Summer is so close I can almost taste the morning hot tea, hear the birds chirping on my porch, and feel the pages turning in my hand.  Naturally, being the reading ninja that I am, I have big plans for my summer reading.  How to choose?  So many books!  So little time!  No matter… I shall persevere and sacrifice myself in the name of literature and read as much as possible.

I always have “grown-up” books on my list, but I love to mix in novels that my students are reading or might want to read.  So here’s my list, in no particular order.

First the “grown up” list:

  • The Fellowship of the Ring, by J.R.R. Tolkein.  I have already read this 3 times, but I cannot wait to dive in again.  Tolkein is a master with symbolism and developing characters, not to mention his deep look into good vs. evil.
  • 1984 by George Orwell.  I have made a habit in the last year of catching up on classics that I missed in my younger days.  I’m ready for this novel to engage my mind on a deep level, so I’m going to need a pencil handy for all the notes I plan to take while I read!
  • 12 Years a Slave by Solomon Northrup.  I am always eager to read about the history of our country, but only if it doesn’t feel like a textbook!  I wanted to watch the critically acclaimed movie, but when I found out the movie was based on this book, I decided to read it first (always my habit when possible!)  I anticipate that this true story will be very difficult to read due to the brutal subject matter; however, I firmly believe that stories of past injustice and wrongdoing are important to know so that we never forget the horrendous atrocities that were committed to an entire race of people.
  • Flight Behavior by Barbara Kingsolver.  I read another stunning novel by Barbara Kingsolver years ago entitled The Poisonwood Bible.  Kingsolver’s writing was so powerful, I have always wanted to read another of her works.  I’ve waited a long time, and this is the summer I’m doing it!
  • Xenocide by Orson Scott Card.  The third novel in the Ender’s Game series, Ender Wiggins’ story continues as he fights to save an entire planet from destruction.  To be honest, I have never been much of a science fiction fan (other than Tolkein), but Orson Scott Card is an absolutely brilliant writer.  The depth of these characters, their struggles and their background is hard to describe.  I can’t wait to be immersed into Ender’s highly intelligent world again.

And the “student” list:

  • The Selection by Kiera Cass.  Some of my students have told me about this series, and I must admit it sounds intriguing.  I enjoy futuristic “what if” scenarios, and since I enjoyed the Hunger Games and Divergent, I believe I will be right at home in this novel.
  • Esperanza Rising by Pam Munoz Ryan.  I started reading this in April in preparation for the 6th grade classes to read it.  However, since I was going to teach a different novel, I never finished!  Tragedy!  There is so much to learn from this novel full of figurative language and beauty.
  •  The One and Only Ivan by Katherine Applegate.  The first time I saw the cover of this novel, I was intrigued and wanted to read it.  And from what I’ve heard from respected friends and students, I was right to feel that way.  There’s nothing like a sweet story of friendship.  Any time I am covered in goosebumps just watching the book trailer, I know that it’s a must read.
  • Stargirl and Milkweed by Jerry Spinelli.  No, these are not two books in a series.  They have nothing in common except their exceptional author.  Stargirl sounds like a quirky tale of a teenage girl with some special powers.  Milkweed is the tale of a boy during WWII.  Both have crossed my radar many times, so it’s time to put them both on the list!

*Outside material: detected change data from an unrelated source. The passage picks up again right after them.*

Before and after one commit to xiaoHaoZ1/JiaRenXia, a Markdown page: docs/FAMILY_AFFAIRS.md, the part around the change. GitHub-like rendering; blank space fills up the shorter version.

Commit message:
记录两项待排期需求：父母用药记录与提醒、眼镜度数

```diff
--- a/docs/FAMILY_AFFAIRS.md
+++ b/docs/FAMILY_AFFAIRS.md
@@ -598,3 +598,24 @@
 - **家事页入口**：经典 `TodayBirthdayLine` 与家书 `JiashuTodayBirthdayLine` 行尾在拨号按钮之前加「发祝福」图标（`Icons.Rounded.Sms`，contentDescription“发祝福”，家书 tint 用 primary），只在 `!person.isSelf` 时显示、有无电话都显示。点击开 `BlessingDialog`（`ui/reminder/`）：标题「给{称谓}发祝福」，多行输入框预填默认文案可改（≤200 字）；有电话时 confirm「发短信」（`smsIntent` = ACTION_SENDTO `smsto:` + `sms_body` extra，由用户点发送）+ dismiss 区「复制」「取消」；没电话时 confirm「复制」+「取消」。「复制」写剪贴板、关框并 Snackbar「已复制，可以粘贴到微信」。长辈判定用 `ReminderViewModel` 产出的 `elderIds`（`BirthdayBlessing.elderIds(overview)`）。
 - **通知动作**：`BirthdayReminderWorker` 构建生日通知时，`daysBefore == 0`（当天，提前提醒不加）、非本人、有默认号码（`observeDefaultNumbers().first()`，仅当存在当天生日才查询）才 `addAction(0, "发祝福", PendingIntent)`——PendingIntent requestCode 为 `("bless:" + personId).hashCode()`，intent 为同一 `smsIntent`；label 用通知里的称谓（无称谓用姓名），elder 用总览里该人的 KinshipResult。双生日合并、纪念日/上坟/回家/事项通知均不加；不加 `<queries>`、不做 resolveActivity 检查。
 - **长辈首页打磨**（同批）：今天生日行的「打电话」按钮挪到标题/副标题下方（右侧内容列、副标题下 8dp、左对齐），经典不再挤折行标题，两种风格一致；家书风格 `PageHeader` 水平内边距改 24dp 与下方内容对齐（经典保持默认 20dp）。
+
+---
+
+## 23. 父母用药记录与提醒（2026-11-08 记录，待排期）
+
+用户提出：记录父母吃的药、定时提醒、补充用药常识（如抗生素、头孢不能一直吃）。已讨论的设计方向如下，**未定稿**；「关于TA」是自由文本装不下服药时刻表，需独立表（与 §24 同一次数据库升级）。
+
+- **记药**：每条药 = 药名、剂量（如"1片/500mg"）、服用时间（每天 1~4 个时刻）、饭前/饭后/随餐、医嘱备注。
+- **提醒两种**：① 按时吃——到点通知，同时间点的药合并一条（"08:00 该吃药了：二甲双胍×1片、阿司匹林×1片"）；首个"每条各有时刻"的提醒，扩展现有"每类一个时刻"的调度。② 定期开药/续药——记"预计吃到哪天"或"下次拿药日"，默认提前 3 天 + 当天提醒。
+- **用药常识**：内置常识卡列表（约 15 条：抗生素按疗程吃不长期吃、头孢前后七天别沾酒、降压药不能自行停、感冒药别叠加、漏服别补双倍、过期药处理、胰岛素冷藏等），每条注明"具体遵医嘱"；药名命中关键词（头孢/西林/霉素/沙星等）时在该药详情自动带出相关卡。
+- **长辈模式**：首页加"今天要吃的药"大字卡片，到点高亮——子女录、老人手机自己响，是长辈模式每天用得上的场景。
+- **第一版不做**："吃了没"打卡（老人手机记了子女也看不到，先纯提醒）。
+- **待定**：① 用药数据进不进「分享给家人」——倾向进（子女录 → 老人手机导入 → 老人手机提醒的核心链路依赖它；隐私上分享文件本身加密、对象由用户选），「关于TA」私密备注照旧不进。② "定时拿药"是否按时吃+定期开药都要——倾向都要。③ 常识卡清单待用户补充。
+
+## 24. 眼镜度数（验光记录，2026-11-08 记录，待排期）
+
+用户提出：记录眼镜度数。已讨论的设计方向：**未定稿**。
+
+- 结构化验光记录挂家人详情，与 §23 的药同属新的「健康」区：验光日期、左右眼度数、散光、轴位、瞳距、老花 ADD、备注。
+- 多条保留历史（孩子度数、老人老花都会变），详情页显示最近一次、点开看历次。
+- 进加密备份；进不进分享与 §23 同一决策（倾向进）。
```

Happy reading everyone!  I know I won’t get through all of these in one summer, but it’s important to have a goal.  I challenge you to make sure you have a great novel with you on all your travels this summer!